=== Exercise inputs ===

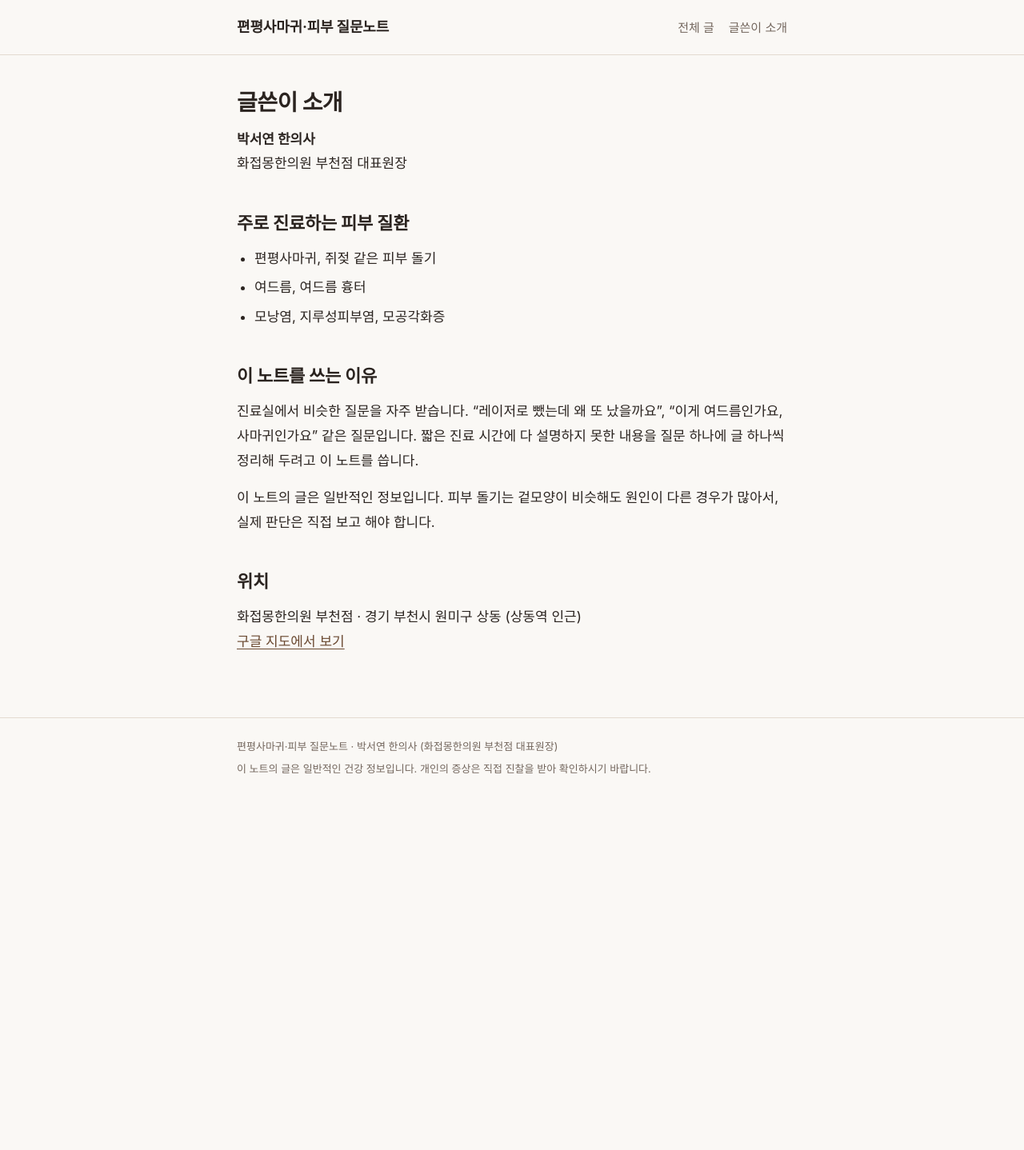
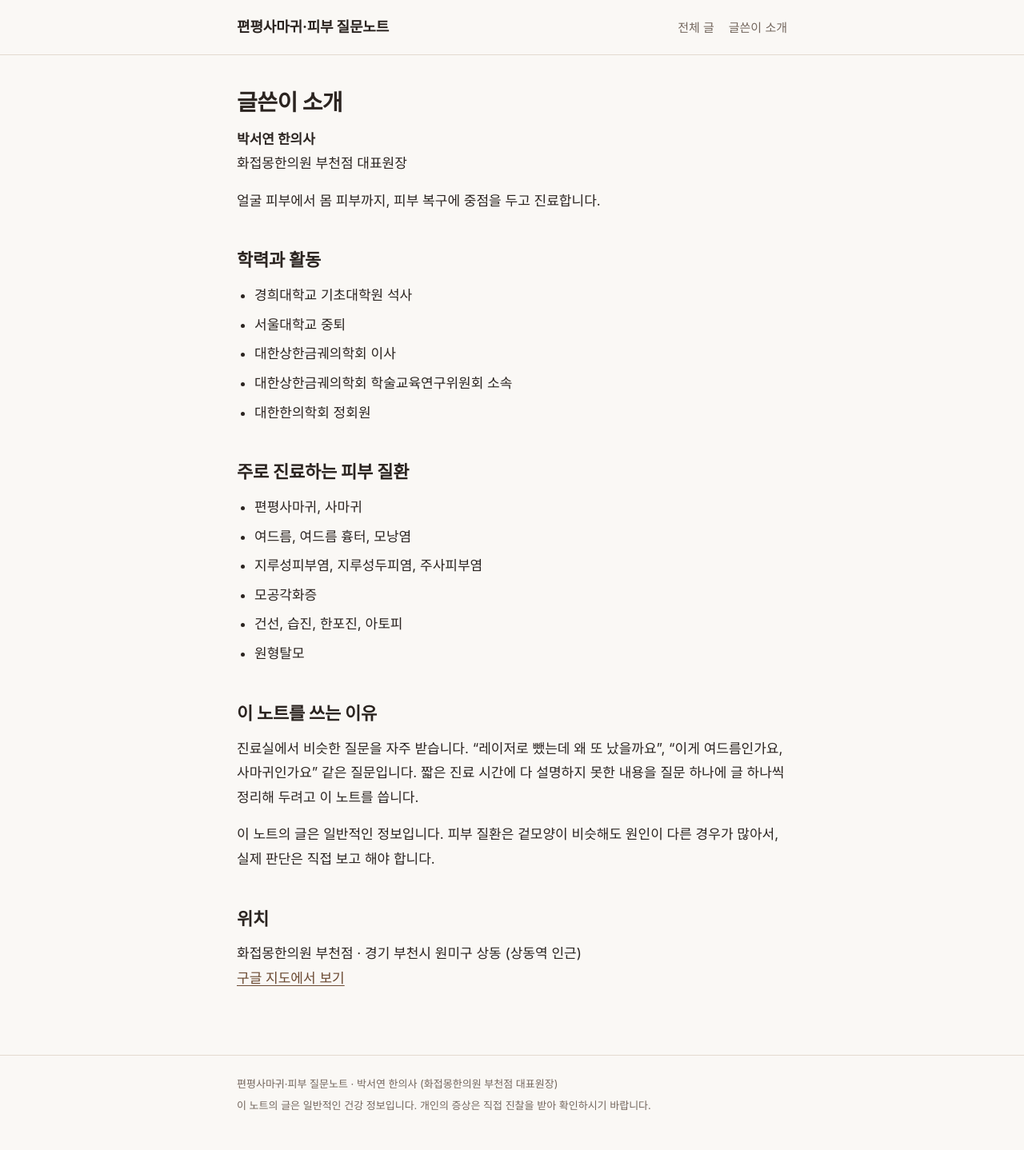
Before and after one commit to HJMbc-Park/HJMbc-Park.github.io, a Jekyll site: the page built from about.md, in a window 1280 px wide. Shown: the whole page at 80% size. Built offline with Jekyll 4.4.1, drawn with Linux system fonts in a browser that asks for light colours; some web fonts are replaced; before the commit the page ends 1017 px from its top, so only the background shows below that.

Commit message:
글쓴이 소개에 이력·진료 질환 추가
Co-Authored-By: Claude Opus 5.5 <noreply@anthropic.com>
Claude-Session: https://claude.ai/code/session_01Tf8RMgz7uBKTB28y4gpJDW

```diff
--- a/_config.yml
+++ b/_config.yml
@@ -1,5 +1,5 @@
 title: 편평사마귀·피부 질문노트
-description: 편평사마귀, 쥐젖, 여드름처럼 진료실에서 자주 받는 피부 질문에 한의사가 직접 답하는 정보 노트입니다.
+description: 편평사마귀, 여드름, 지루성피부염처럼 진료실에서 자주 받는 피부 질문에 한의사가 직접 답하는 정보 노트입니다.
 lang: ko
 locale: ko_KR
 timezone: Asia/Seoul
@@ -10,6 +10,11 @@ author:
   role: 한의사
   position: 화접몽한의원 부천점 대표원장
   url: /about/
+  alumni:
+    - 경희대학교
+  memberships:
+    - 대한상한금궤의학회
+    - 대한한의학회
 
 clinic:
   name: 화접몽한의원 부천점
@@ -21,14 +26,19 @@ clinic:
 
 topics:
   - 편평사마귀
-  - 쥐젖
-  - 비립종
-  - 한관종
+  - 사마귀
+  - 모공각화증
+  - 지루성피부염
+  - 주사피부염
+  - 모낭염
   - 여드름
   - 여드름 흉터
-  - 모낭염
-  - 지루성피부염
-  - 모공각화증
+  - 지루성두피염
+  - 원형탈모
+  - 건선
+  - 습진
+  - 한포진
+  - 아토피피부염
 
 plugins:
   - jekyll-seo-tag
--- a/_includes/schema.html
+++ b/_includes/schema.html
@@ -8,6 +8,8 @@
   "hasOccupation": { "@type": "Occupation", "name": "{{ site.author.role }}" },
   "url": "{{ '/about/' | absolute_url }}",
   "knowsAbout": [{% for t in site.topics %}"{{ t }}"{% unless forloop.last %}, {% endunless %}{% endfor %}],
+  "alumniOf": [{% for s in site.author.alumni %}{ "@type": "CollegeOrUniversity", "name": "{{ s }}" }{% unless forloop.last %}, {% endunless %}{% endfor %}],
+  "memberOf": [{% for m in site.author.memberships %}{ "@type": "Organization", "name": "{{ m }}" }{% unless forloop.last %}, {% endunless %}{% endfor %}],
   "worksFor": {
     "@type": "MedicalClinic",
     "name": "{{ site.clinic.name }}",
--- a/about.md
+++ b/about.md
@@ -8,17 +8,30 @@ permalink: /about/
 **박서연 한의사**<br>
 화접몽한의원 부천점 대표원장
 
+얼굴 피부에서 몸 피부까지, 피부 복구에 중점을 두고 진료합니다.
+
+## 학력과 활동
+
+- 경희대학교 기초대학원 석사
+- 서울대학교 중퇴
+- 대한상한금궤의학회 이사
+- 대한상한금궤의학회 학술교육연구위원회 소속
+- 대한한의학회 정회원
+
 ## 주로 진료하는 피부 질환
 
-- 편평사마귀, 쥐젖 같은 피부 돌기
-- 여드름, 여드름 흉터
-- 모낭염, 지루성피부염, 모공각화증
+- 편평사마귀, 사마귀
+- 여드름, 여드름 흉터, 모낭염
+- 지루성피부염, 지루성두피염, 주사피부염
+- 모공각화증
+- 건선, 습진, 한포진, 아토피
+- 원형탈모
 
 ## 이 노트를 쓰는 이유
 
 진료실에서 비슷한 질문을 자주 받습니다. "레이저로 뺐는데 왜 또 났을까요", "이게 여드름인가요, 사마귀인가요" 같은 질문입니다. 짧은 진료 시간에 다 설명하지 못한 내용을 질문 하나에 글 하나씩 정리해 두려고 이 노트를 씁니다.
 
-이 노트의 글은 일반적인 정보입니다. 피부 돌기는 겉모양이 비슷해도 원인이 다른 경우가 많아서, 실제 판단은 직접 보고 해야 합니다.
+이 노트의 글은 일반적인 정보입니다. 피부 질환은 겉모양이 비슷해도 원인이 다른 경우가 많아서, 실제 판단은 직접 보고 해야 합니다.
 
 ## 위치
 
```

===

> **Assigned task**
In how many lines of the data does the string "편평사마귀" occur? Answer with the number and nothing else.

> **Output of the exercise**
6